It’s hard to imagine events from over 2000 years ago continuing to inspire emotional connection. That is among the challenges of the upcoming observance of Tisha B’Av or the Ninth of Av in the Jewish calendar remembering the destruction of the First and Second Temples in Jerusalem.
In our generation, with so few of our young people even knowledgeable about events that occurred before their birth, it’s astounding that many Jews reflect on these tragedies and weave the observance of Tisha B’Av by abstinence and fasting into the fabric of their lives.
On Tisha B’Av, we close one spiritual door as a people before opening another.
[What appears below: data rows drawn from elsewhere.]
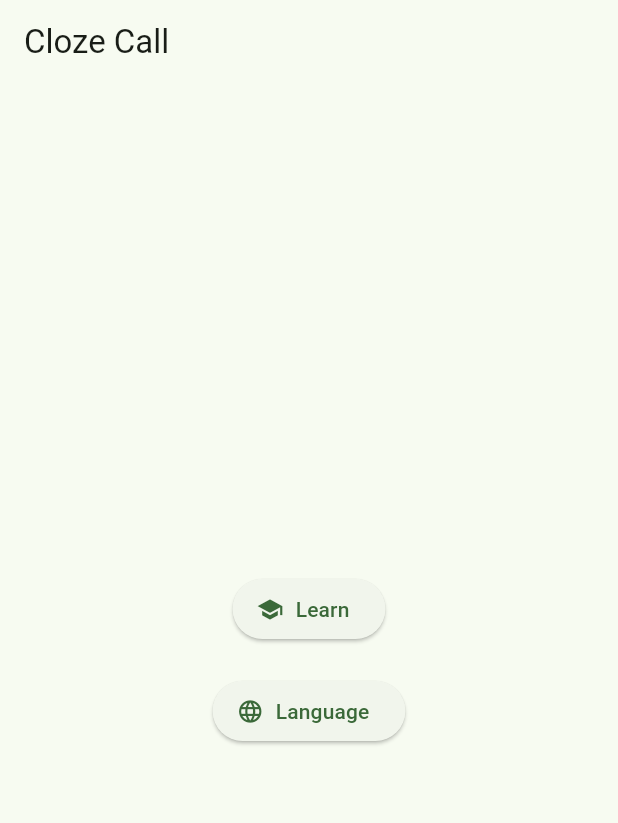
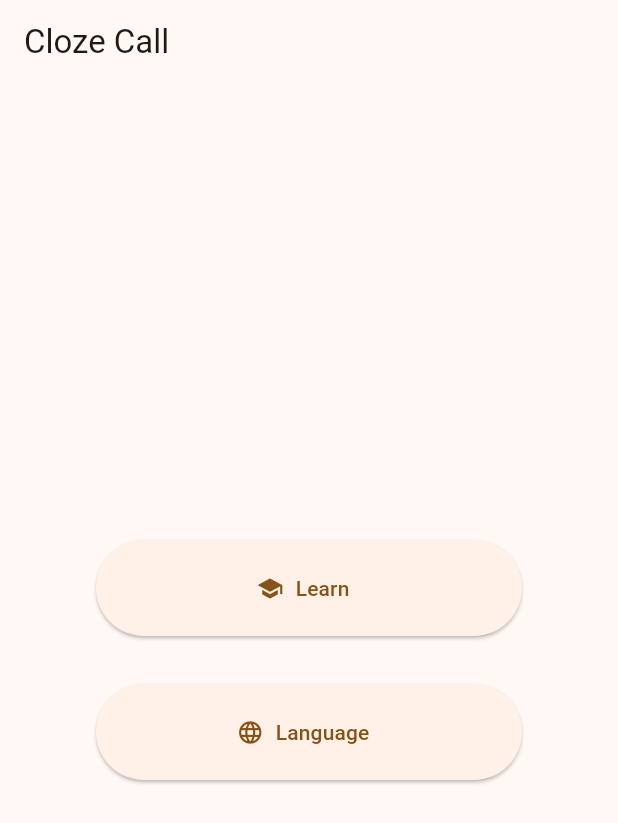
Before and after one commit to dov-vai/ClozeCall, a Flutter app: the screen it shows after launch, after a tap on "Learn", on a phone screen of 412 x 824 dp. Shown: the top 823 px of the screen. Run offline on Flutter 3.47's test engine with Material 3 defaults, Android fonts, the phone set to English and light mode, and no system bars; our stand-ins replace audioplayers, file_picker, sqflite_common_ffi; missing offline and left inert: edge_tts, translator; accounts and stored records are empty; statements that could not run were skipped.

Commit message:
feat: improve design of the app
make it more usable and readable, also enabled dark/light mode based on system defaults

```diff
--- a/lib/main.dart
+++ b/lib/main.dart
@@ -30,9 +30,12 @@ class MyApp extends StatelessWidget {
     return MaterialApp(
       title: 'Cloze Call',
       theme: ThemeData(
-        colorScheme: ColorScheme.fromSeed(seedColor: Colors.green),
-        useMaterial3: true,
-      ),
+          colorScheme: ColorScheme.fromSeed(seedColor: Colors.orange),
+          useMaterial3: true),
+      darkTheme: ThemeData(
+          colorScheme: ColorScheme.fromSeed(
+              seedColor: Colors.orange, brightness: Brightness.dark),
+          useMaterial3: true),
       initialRoute: '/',
       routes: {
         '/': (context) => const MyHomePage(),
--- a/lib/pages/home_page.dart
+++ b/lib/pages/home_page.dart
@@ -15,6 +15,8 @@ class _MyHomePageState extends State<MyHomePage> {
         title: const Text('Cloze Call'),
       ),
       body: Center(
+          child: Padding(
+        padding: const EdgeInsets.symmetric(horizontal: 64),
         child: Column(
           mainAxisAlignment: MainAxisAlignment.center,
           children: [
@@ -22,20 +24,25 @@ class _MyHomePageState extends State<MyHomePage> {
               onPressed: () {
                 Navigator.pushNamed(context, '/learn');
               },
+              style: ElevatedButton.styleFrom(
+                minimumSize: const Size(double.infinity, 64),
+              ),
               icon: const Icon(Icons.school),
               label: const Text("Learn"),
             ),
-            const SizedBox(height: 20),
+            const SizedBox(height: 32),
             ElevatedButton.icon(
               onPressed: () {
                 Navigator.pushNamed(context, '/language');
               },
+              style: ElevatedButton.styleFrom(
+                  minimumSize: const Size(double.infinity, 64)),
               icon: const Icon(Icons.language),
               label: const Text("Language"),
             ),
           ],
         ),
-      ),
+      )),
     );
   }
 }
--- a/lib/pages/language_page.dart
+++ b/lib/pages/language_page.dart
@@ -21,6 +21,7 @@ class LanguagePage extends StatelessWidget {
                 await clozeService.pickLanguageFile();
                 await clozeService.initialize();
               },
+              style: ElevatedButton.styleFrom(minimumSize: const Size(0, 64)),
               child: const Text('Select language file'),
             ),
           ],
--- a/lib/pages/learn_page.dart
+++ b/lib/pages/learn_page.dart
@@ -99,18 +99,29 @@ class _LearnPageState extends State<LearnPage> {
         title: const Text('Learn'),
       ),
       body: Center(
+          child: Padding(
+        padding: const EdgeInsets.symmetric(horizontal: 32.0),
         child: Column(
           mainAxisAlignment: MainAxisAlignment.center,
           children: _answered.isNotEmpty ? buildAnsweredCloze() : buildCloze(),
         ),
-      ),
+      )),
     );
   }
 
   List<Widget> buildCloze() {
     return [
-      Text(_cloze.original.replaceFirst(_cloze.answer, '_____')),
-      Text(_cloze.translated),
+      Text(_cloze.original.replaceFirst(_cloze.answer, '_____'),
+          style: Theme.of(context).textTheme.headlineLarge,
+          textAlign: TextAlign.center),
+      const SizedBox(height: 16),
+      Text(_cloze.translated,
+          style: Theme.of(context)
+              .textTheme
+              .titleMedium
+              ?.copyWith(fontStyle: FontStyle.italic),
+          textAlign: TextAlign.center),
+      const SizedBox(height: 32),
       for (var word in _cloze.words)
         Padding(
           padding: const EdgeInsets.symmetric(vertical: 8.0),
@@ -118,7 +129,10 @@ class _LearnPageState extends State<LearnPage> {
             onPressed: () {
               onSelected(word);
             },
-            child: Text(word.toLowerCase()),
+            style: ElevatedButton.styleFrom(
+                minimumSize: const Size(double.infinity, 64)),
+            child: Text(word.toLowerCase(),
+                style: Theme.of(context).textTheme.titleLarge),
           ),
         )
     ];
@@ -126,9 +140,9 @@ class _LearnPageState extends State<LearnPage> {
 
   List<Widget> buildAnsweredCloze() {
     return [
-      Row(mainAxisSize: MainAxisSize.min, children: [
+      Wrap(alignment: WrapAlignment.center, children: [
         for (var word in _cloze.original.split(' '))
-          Row(mainAxisSize: MainAxisSize.min, children: [
+          Wrap(alignment: WrapAlignment.center, children: [
             // use mouse region as hovering over the tooltip doesn't call onTrigger (hack)
             MouseRegion(
               onEnter: (_) async {
@@ -138,36 +152,47 @@ class _LearnPageState extends State<LearnPage> {
                 message: _translatedCache[TextUtils.sanitizeWord(word)] ??
                     'Translating...',
                 height: 25,
+                decoration: BoxDecoration(
+                    color: Theme.of(context).colorScheme.secondary,
+                    borderRadius: BorderRadius.circular(8)),
                 padding: const EdgeInsets.all(8.0),
                 preferBelow: true,
                 textStyle: const TextStyle(
+                  color: ThemeMode.system == ThemeMode.light
+                      ? Colors.white
+                      : Colors.black,
                   fontSize: 18,
                 ),
                 showDuration: const Duration(seconds: 2),
-                waitDuration: const Duration(seconds: 1),
+                waitDuration: const Duration(milliseconds: 200),
                 onTriggered: () async {
                   await onWordTooltip(TextUtils.sanitizeWord(word));
                 },
-                child: RichText(
-                    text: TextSpan(
-                  text: word,
-                  style: TextStyle(
-                      color: Theme.of(context).textTheme.bodySmall?.color ??
-                          Colors.black,
-                      decoration: TextDecoration.underline),
-                )),
+                child: Text(
+                  word,
+                  style: Theme.of(context)
+                      .textTheme
+                      .headlineLarge
+                      ?.copyWith(decoration: TextDecoration.underline),
                 ),
               ),
-            const Text(' '),
+            ),
+            const Text('  '),
           ]),
+      ]),
+      const SizedBox(height: 16),
+      Text(_cloze.translated,
+          style: Theme.of(context)
+              .textTheme
+              .titleMedium
+              ?.copyWith(fontStyle: FontStyle.italic),
+          textAlign: TextAlign.center),
       IconButton(
           onPressed: () async {
             await _player.stop();
             await playTTS(_cloze.original);
           },
-            icon: const Icon(Icons.audiotrack))
-      ]),
-      Text(_cloze.translated),
+          icon: const Icon(Icons.audiotrack)),
       for (var word in _cloze.words)
         Padding(
           padding: const EdgeInsets.symmetric(vertical: 8.0),
@@ -176,20 +201,21 @@ class _LearnPageState extends State<LearnPage> {
                 onSelected(word);
               },
               style: ElevatedButton.styleFrom(
+                  minimumSize: const Size(double.infinity, 64),
                   backgroundColor: word == _cloze.answer
                       ? Colors.green
                       : word == _answered
                           ? Colors.red
                           : null),
-              child: Text(word.toLowerCase())),
+              child: Text(word.toLowerCase(),
+                  style: Theme.of(context).textTheme.titleLarge)),
         ),
-      Padding(
-        padding: const EdgeInsets.symmetric(vertical: 32.0),
-        child: ElevatedButton(
+      const SizedBox(height: 32),
+      ElevatedButton(
         onPressed: onNext,
-          child: const Text('Next ➡️'),
+        style: ElevatedButton.styleFrom(minimumSize: const Size(0, 64)),
+        child: Text('Next ➡️', style: Theme.of(context).textTheme.titleLarge),
       ),
-      )
     ];
   }
 }
```
Also changed, not shown: 2 other files. Lines whose indentation alone changed are shown as unchanged.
An important message is that by engaging and reflecting on the past challenges of our lives, we create space in the present to appreciate the goodness of life around us. Therefore, I believe that the annual observance of Tisha B’Av, with its deep connection to past tragedies, enables us to close a painful door as we move ahead and open a new door to live our lives as Jews into the future.
This imagery may be used to describe ELEM’s work on the streets in Israel. ELEM encourages thousands of young people living on the streets and provides an environment where they want to change their lives and make the leap from a life filled with pathology and often addiction to a healthy and productive lifestyle. However, the truth remains that these youth must get the psychological help they need to reflect on their past, closing one door, and the help they need to open another door and reach the full potential of their lives.
Each day, teams of professionals and volunteers actively seek troubled youth in 43 Israeli cities. The social workers, program staff and volunteers on our ELEM team are trained to be profoundly aware of the deep emotional baggage that each youth carries. Giving these young people the safe space to explore their painful past and close one door while helping them open a new door to life is a key to ELEM’s success . This is hard work and the reward of each life saved is immeasurable.